=== Section Start ===

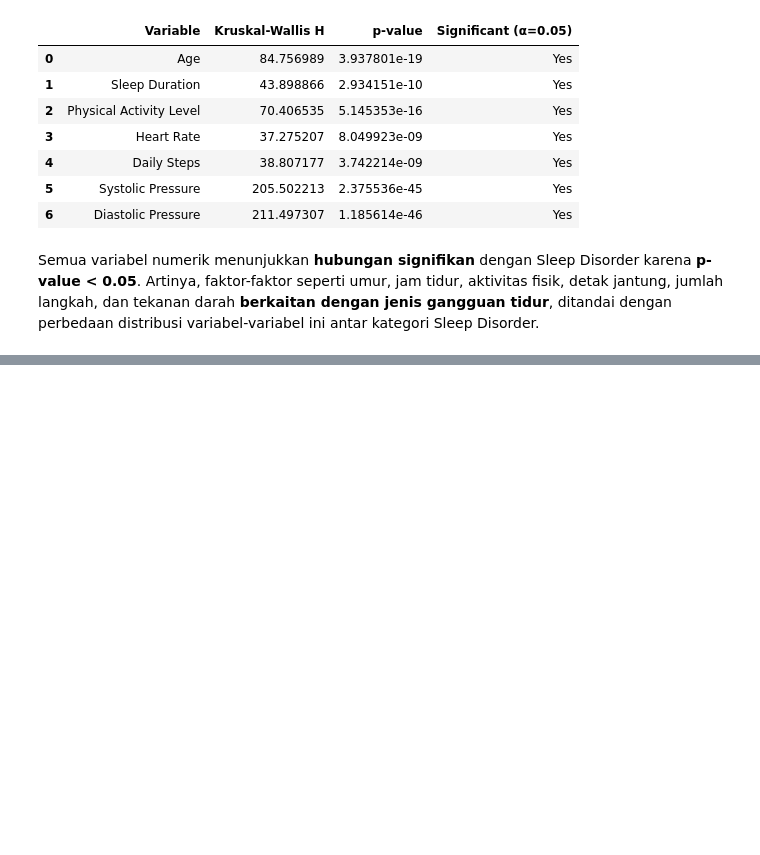
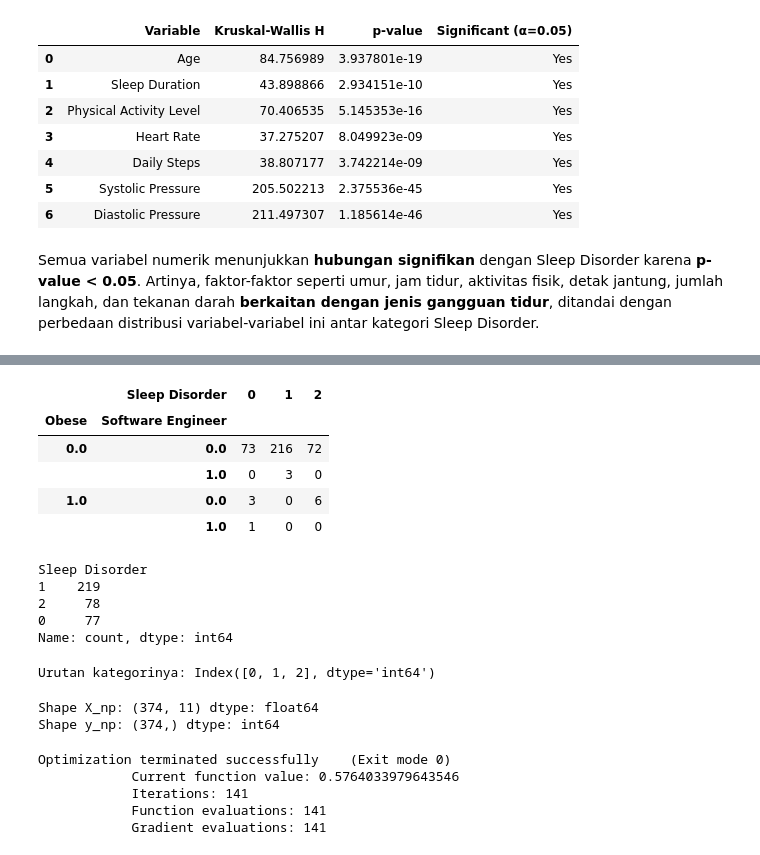
Before and after one commit to Qozuu/EDA-Project-EAS, a Jupyter notebook: sleep_eda.ipynb, the cells around one changed output, grey strips where cells are left out. Cells and saved outputs as stored; diff of their text form; code cells hidden in the pictures; blank space fills up the shorter version.

```diff
--- a/sleep_eda.ipynb
+++ b/sleep_eda.ipynb
@@ -319,0 +359,18 @@ Semua variabel numerik menunjukkan **hubungan signifikan** dengan Sleep Disorder
+# %%
+df_enc = df.copy()
+cols = ['Gender', 'Occupation', 'BMI Category', 'Sleep Disorder'] # cols: ordinal & nominal
+for col in cols:
+    if col in ['Occupation', 'BMI Category']:
+        print(col)
+        if col == 'BMI Category':
+            df_enc['BMI Category'] = df_enc['BMI Category'].replace('Normal Weight', 'Normal')
+        baseline = df_enc[col].value_counts().idxmax() # Nurse
+        dummies = pd.get_dummies(df_enc[col], drop_first=False)
+        dummies = dummies.drop(columns=[baseline])
+        df_enc = pd.concat([df_enc.drop(columns=[col]), dummies], axis=1)
+    else:
+        le = LabelEncoder()
+        df_enc[col] = le.fit_transform(df[col])
+        print(f'{col}: {df_enc[col].unique()}')
+        print(le.classes_)
+        print()
@@ -319,0 +417,10 @@ Semua variabel numerik menunjukkan **hubungan signifikan** dengan Sleep Disorder
+# %%
+df_novif = df_enc.drop(columns=['Person ID', 'Blood Pressure', 'Sleep Disorder','Gender','Age', 'Sleep Duration', 'Quality of Sleep', 'Daily Steps',
+                                'Stress Level', 'Heart Rate', 'Systolic Pressure', 'Diastolic Pressure', 'Doctor', 'Engineer', 'Overweight'])
+# %%
+rasio_cols = [
+    # 'Age', 'Sleep Duration','Heart Rate','Systolic Pressure', 'Diastolic Pressure','Daily Steps',
+    'Physical Activity Level',  ]
+
+scaler = StandardScaler()
+df_novif[rasio_cols] = scaler.fit_transform(df_novif[rasio_cols])
@@ -319,0 +429,3 @@ Semua variabel numerik menunjukkan **hubungan signifikan** dengan Sleep Disorder
+# %%
+X = df_novif.astype(float)
+y = df_enc[target]
@@ -319,0 +438,45 @@ Semua variabel numerik menunjukkan **hubungan signifikan** dengan Sleep Disorder
+# %%
+pd.crosstab([X['Obese'], X['Software Engineer']], y)
+# %% [output]
+|  | Sleep Disorder | 0 | 1 | 2 |
+| Obese | Software Engineer |  |  |  |
+| 0.0 | 0.0 | 73 | 216 | 72 |
+|  | 1.0 | 0 | 3 | 0 |
+| 1.0 | 0.0 | 3 | 0 | 6 |
+|  | 1.0 | 1 | 0 | 0 |
+# %%
+X.isnull().sum()
+y.isnull().sum()
+
+y.value_counts()
+# %% [output]
+Sleep Disorder
+1    219
+2     78
+0     77
+Name: count, dtype: int64
+# %%
+y_cat = pd.Categorical(y)
+y_codes = y_cat.codes
+print("Urutan kategorinya:", y_cat.categories)
+
+X_const = add_constant(X, prepend=True)
+X_np = np.asarray(X_const, dtype=float)
+y_np = np.asarray(y_codes, dtype=int)
+# %% [output]
+Urutan kategorinya: Index([0, 1, 2], dtype='int64')
+# %%
+print("Shape X_np:", X_np.shape, "dtype:", X_np.dtype)
+print("Shape y_np:", y_np.shape, "dtype:", y_np.dtype)
+# %% [output]
+Shape X_np: (374, 11) dtype: float64
+Shape y_np: (374,) dtype: int64
+# %%
+mnlogit_model = sm.MNLogit(y_np, X_np)
+mnlogit_result = mnlogit_model.fit_regularized()
+# %% [output]
+Optimization terminated successfully    (Exit mode 0)
+            Current function value: 0.5764033979643546
+            Iterations: 141
+            Function evaluations: 141
+            Gradient evaluations: 141
```
Also changed, not shown: parts of 29 cells of this notebook.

=== Section End ===

Using the records above, copy each line that contains "signifikan".

RESPONSE BELOW:
@@ -319,0 +359,18 @@ Semua variabel numerik menunjukkan **hubungan signifikan** dengan Sleep Disorder
@@ -319,0 +417,10 @@ Semua variabel numerik menunjukkan **hubungan signifikan** dengan Sleep Disorder
@@ -319,0 +429,3 @@ Semua variabel numerik menunjukkan **hubungan signifikan** dengan Sleep Disorder
@@ -319,0 +438,45 @@ Semua variabel numerik menunjukkan **hubungan signifikan** dengan Sleep Disorder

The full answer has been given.